Guardian University League Table 2017
The Guardian University Guide 2017 ranks Coventry University 15th UK University based on its own formula. The Institutional Table ranks institutions according to their performance in the subject tables; but considers two other factors when calculating overall performance:
- the number of students in a department influences the extent to which that department’s Total S-score contributes to the institutions overall score;
- the number of institutions included in the subject table determines the extent to which a department can affect the institutional table.
To find out more visit the Guardian University Guide 2017.
More Top 15 ranked subject areas
National Student Survey (NSS) 2016

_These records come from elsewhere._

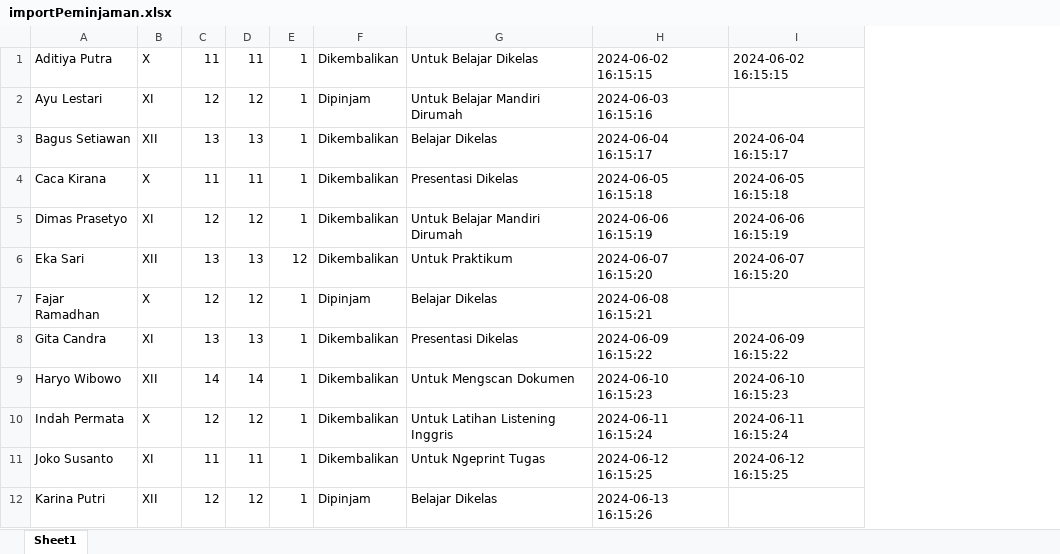
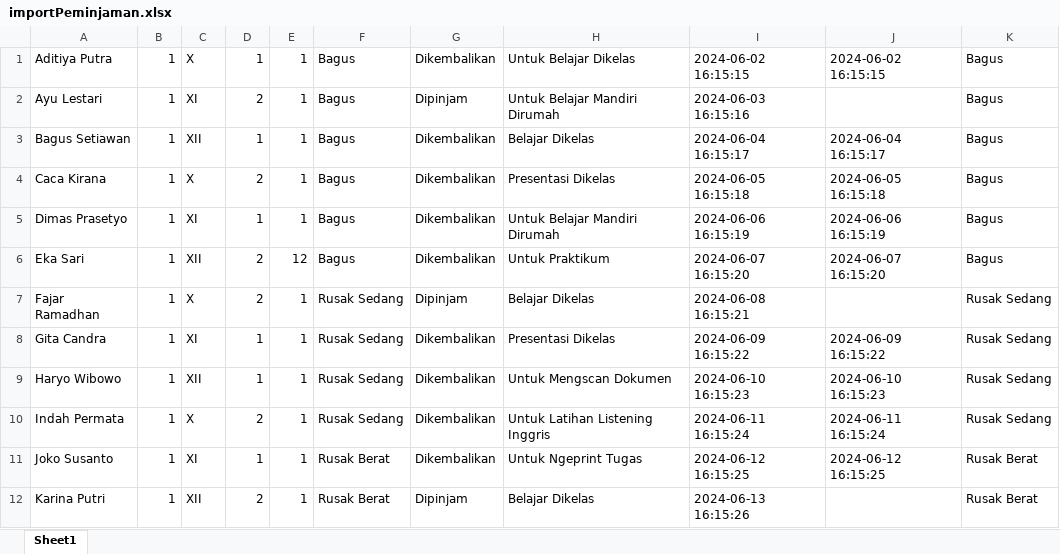
Before and after one commit to ryangandi46/siapApp, an Excel workbook: public/PeminjamanData/importPeminjaman.xlsx, sheet Sheet1, drawn as a sheet; values as stored, in another font and other column widths than the file's, no borders; removed rows and columns are numbered as before the commit, all else as after; the diff names each change by its address in the sheet, - before the commit and + after, or states it on an @@ line.

```diff
--- a/public/PeminjamanData/importPeminjaman.xlsx (sheet Sheet1)
+++ b/public/PeminjamanData/importPeminjaman.xlsx (sheet Sheet1)
+column B, rows 1-12: all 1
-column C, rows 1-12: 11 | 12 | 13 | 11 | 12 | 13 | 12 | 13 | 14 | 12 | 11 | 12
-column D, rows 1-12: 11 | 12 | 13 | 11 | 12 | 13 | 12 | 13 | 14 | 12 | 11 | 12
+column D, rows 1-12: 1 | 2 | 1 | 2 | 1 | 2 | 2 | 1 | 1 | 2 | 1 | 2
+column F, rows 1-12: Bagus | Bagus | Bagus | Bagus | Bagus | Bagus | Rusak Sedang | Rusak Sedang | Rusak Sedang | Rusak Sedang | Rusak Berat | Rusak Berat
+column K, rows 1-12: Bagus | Bagus | Bagus | Bagus | Bagus | Bagus | Rusak Sedang | Rusak Sedang | Rusak Sedang | Rusak Sedang | Rusak Berat | Rusak Berat
```
Also changed, not shown: public/templateExcel/template-import-peminjaman.xlsx, 18 other files.
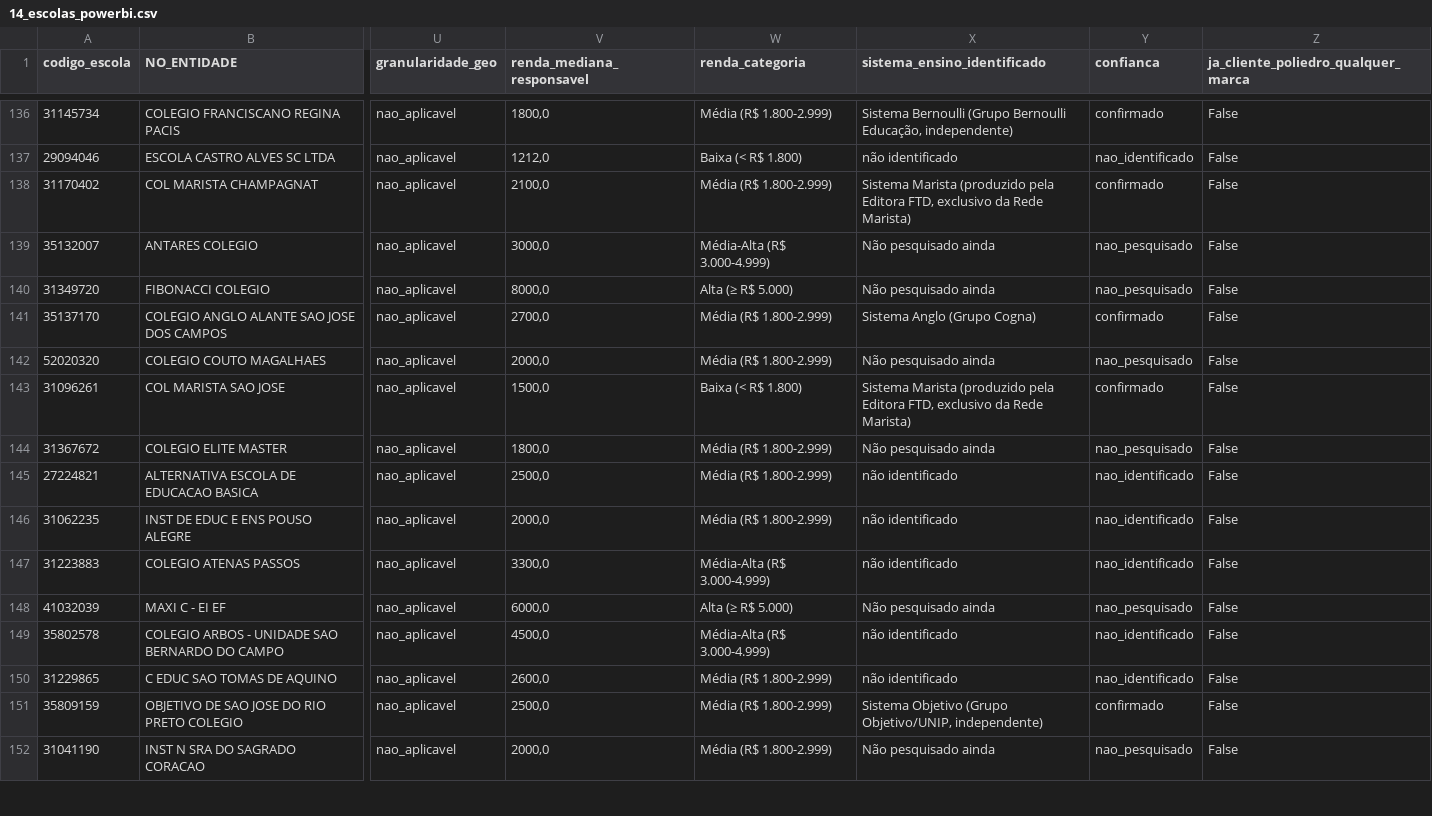
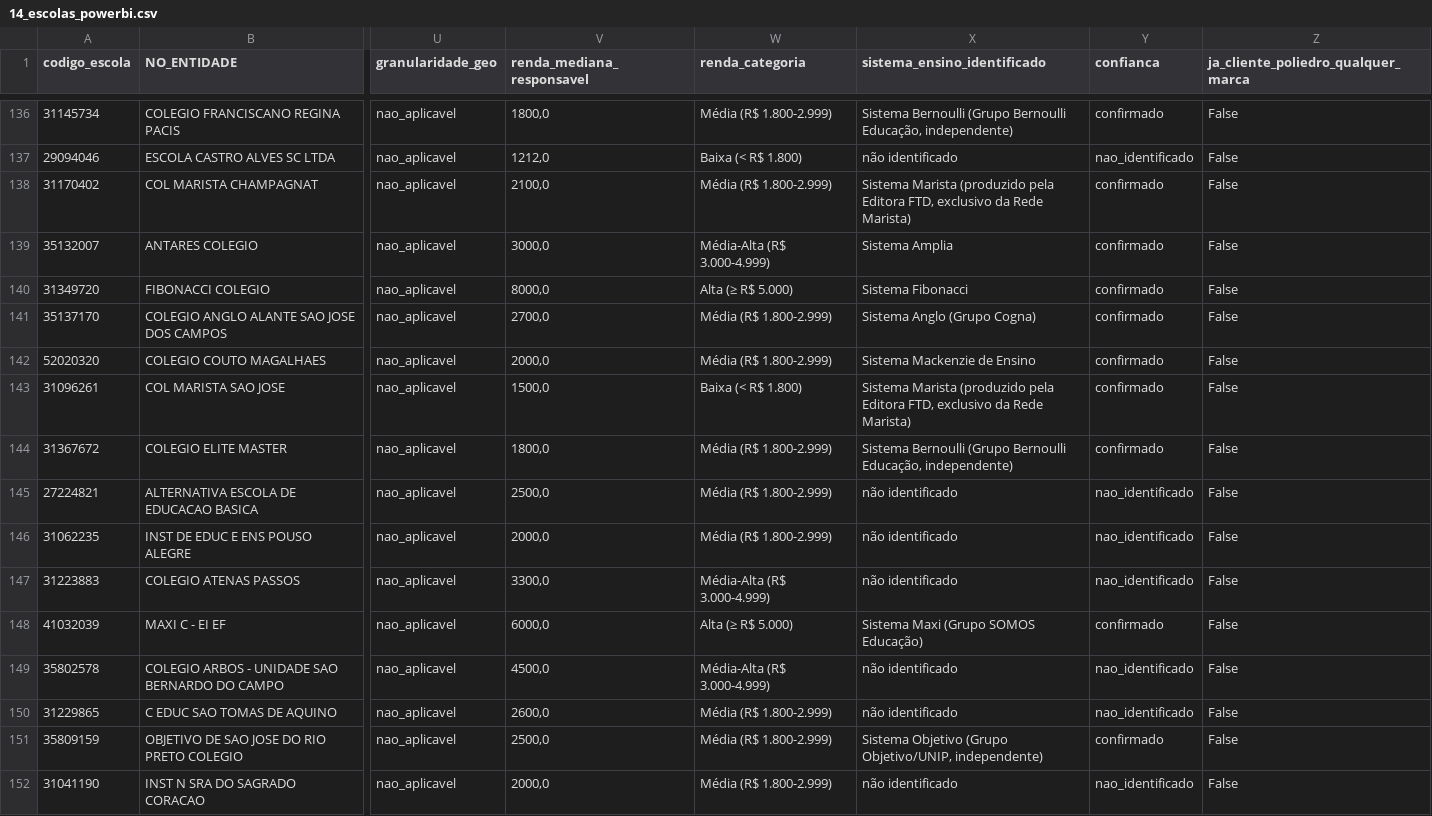
Before and after one commit to guifontoura/poliedro-inteligencia-mercado, a CSV file: data/outputs/14_escolas_powerbi.csv, drawn as a sheet; only a part is shown, gaps mark what is left out; the diff covers the shown part only; the diff names each change by its address in the sheet, - before the commit and + after, or states it on an @@ line.

Commit message:
16a leva: +50 sistema_ensino (batch 4/9 de 20b), 878/1127 (77.9%)
Destaque: +1 cliente oculto Poliedro confirmado (Curso e Colegio Leffler/
Salvador, via campo estruturado melhorescola.com.br) - total 14 clientes
Poliedro (nomeados+ocultos) de 1127.

Novo sistema no dataset: Sistema Amplia (Antares/Americana). Confirmado
que Fibonacci Colegio Ltda (marca propria) atua em parceria com Grupo
SOMOS Educacao (dado do proprio site institucional).

1a aplicacao da excecao de reuso de rede para fato institucional: Sistema
Mackenzie de Ensino (Col Presbiteriano Mackenzie-Brasilia), equivalente
ao caso Marista/FTD ja usado antes - reforcada por confirmacao direta em
unidade irma (Couto Magalhaes/Anapolis) no mesmo lote.

Outros confirmados: Bernoulli (Divina Providencia Jundiai, Atlantico
Macae, Elite Master), SAS (CEL outra unidade, Atrio-Ari de Sa confianca
media), Positivo (Familia de Nazare, Centro Educ. Meta-Rio Branco), FTD
(Sagrado Coracao Bento Goncalves +SM, Ressurreicao NS Uberlandia), Anglo
(Dinamico-Jatai confianca media, Imperatriz Leopoldina, Dom Alberto,
Magnus-Itabaiana confianca media), Objetivo (Colegio Modulo), COC (Rio
Branco Campinas), pH (Divino Mestre), Maxi (Maxi C-Londrina, nome da
propria escola reflete a marca).

Cautela de rede mantida: La Salle Aguas Claras NAO herdou sistema de
outra unidade La Salle ja registrada (rede mostrou sistemas diferentes
antes), tratado individualmente e deixado nao_identificado.

```diff
--- a/data/outputs/14_escolas_powerbi.csv
+++ b/data/outputs/14_escolas_powerbi.csv
-X139 (sistema_ensino_identificado): Não pesquisado ainda
+X139 (sistema_ensino_identificado): Sistema Amplia
-Y139:Y140 (confianca): nao_pesquisado
+Y139:Y140 (confianca): confirmado
-X140 (sistema_ensino_identificado): Não pesquisado ainda
+X140 (sistema_ensino_identificado): Sistema Fibonacci
-X142 (sistema_ensino_identificado): Não pesquisado ainda
+X142 (sistema_ensino_identificado): Sistema Mackenzie de Ensino
-Y142 (confianca): nao_pesquisado
+Y142 (confianca): confirmado
-X144 (sistema_ensino_identificado): Não pesquisado ainda
+X144 (sistema_ensino_identificado): Sistema Bernoulli (Grupo Bernoulli Educação, independente)
-Y144 (confianca): nao_pesquisado
+Y144 (confianca): confirmado
-X148 (sistema_ensino_identificado): Não pesquisado ainda
+X148 (sistema_ensino_identificado): Sistema Maxi (Grupo SOMOS Educação)
-Y148 (confianca): nao_pesquisado
+Y148 (confianca): confirmado
-X152 (sistema_ensino_identificado): Não pesquisado ainda
+X152 (sistema_ensino_identificado): não identificado
-Y152 (confianca): nao_pesquisado
+Y152 (confianca): nao_identificado
```
Also changed, not shown: 89 edited cells elsewhere in this file, 2 other files.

The NSS is a national initiative, conducted annually since 2005. The survey runs across all publicly funded Higher Education Institutions (HEIs) in England, Wales, Northern Ireland, and participating HEIs in Scotland. The survey asks final year undergraduates to provide feedback on their courses in a nationally recognized format, students on flexible courses will be asked to participate as they near the end of their course but not necessarily in their final year. There are 22 core questions, relating to the following aspects of the student learning experience:
- teaching on my course;
- assessment and feedback;
- academic support;
- organisation and management;
- learning resources;
- personal development;
- overall satisfaction.
To find out more please visit - NSS 2016 HEFCE website.
The Times and Sunday Times Good University Guide
2014, 2015 and 2016
The Sunday Times university league table ranked Coventry University Modern University of the Year three years running from 2014 to 2016. The guide ranks institutions using the following eight criteria: the benchmark figure is shown in brackets.
- Student satisfaction (+50 to -55 points) - the results of national student surveys are scored taking a theoretical minimum and maximum score of 50% and 90% respectively (data source: the National Student Survey);
- Teaching excellence (250) - defined as subjects scoring at least 22/24 points, those ranked excellent, or those undertaken more recently in which there is confidence in academic standards and in which teaching and learning, student progression and learning resources have all been ranked commendable (data source: Quality Assurance Agency; Scottish Higher Education Funding Council; Higher Education Funding Council for Wales);
- Heads’/peer assessments (100) - school heads are asked to identify the highest quality undergraduate provision (data source: The Sunday Times heads’ survey and peer assessment);
- Research quality (200) - based upon the most recent Research Assessment Exercise (data source: Higher Education Funding Council for England (HEFCE));
- A-level/Higher points (250) - nationally audited data for the subsequent academic year are used for league table calculations (data source: HESA);
- Unemployment (100) - the number of students assume to be unemployed six months after graduation is calculated as a percentage of the total number of known destinations (data source: HESA, Destinations of Leavers from Higher Education);
- Firsts/2:1s awarded (100) - the percentage of students who graduate with firsts or 2:1 degrees; unclassified degrees are excluded (data source: HESA); and
- Dropout rate (+57 to -74 points) - the number of students who drop out before completing their courses is compared with the number expected to do so (the benchmark figure shown in brackets) (data source: HEFCE, Performance Indicators in Higher Education).
To find out more please visit The Times Good University Guide or The Sunday Times University Guide.
Legal and General Report 2013
The report, entitled “UK Today: Best city to be young”, was researched and written by Dr Esmée Hanna, an expert in demographics, and commissioned by Legal & General’s general insurance business.
The research asked over 2,000 respondents aged 18–30 across UK cities to rank which factors would have the positive impact on their quality of life. These factors include:
- the cost of living;
- a job I enjoy;
- a good work life balance;
- good opportunities where I live;
- the ability to save;
- good wages;
- low crime;
- a good choice of culture and entertainment;
- a nice environment;
- reasonable rates for renting a home.
You can read more about the Legal and General UK Today Report here.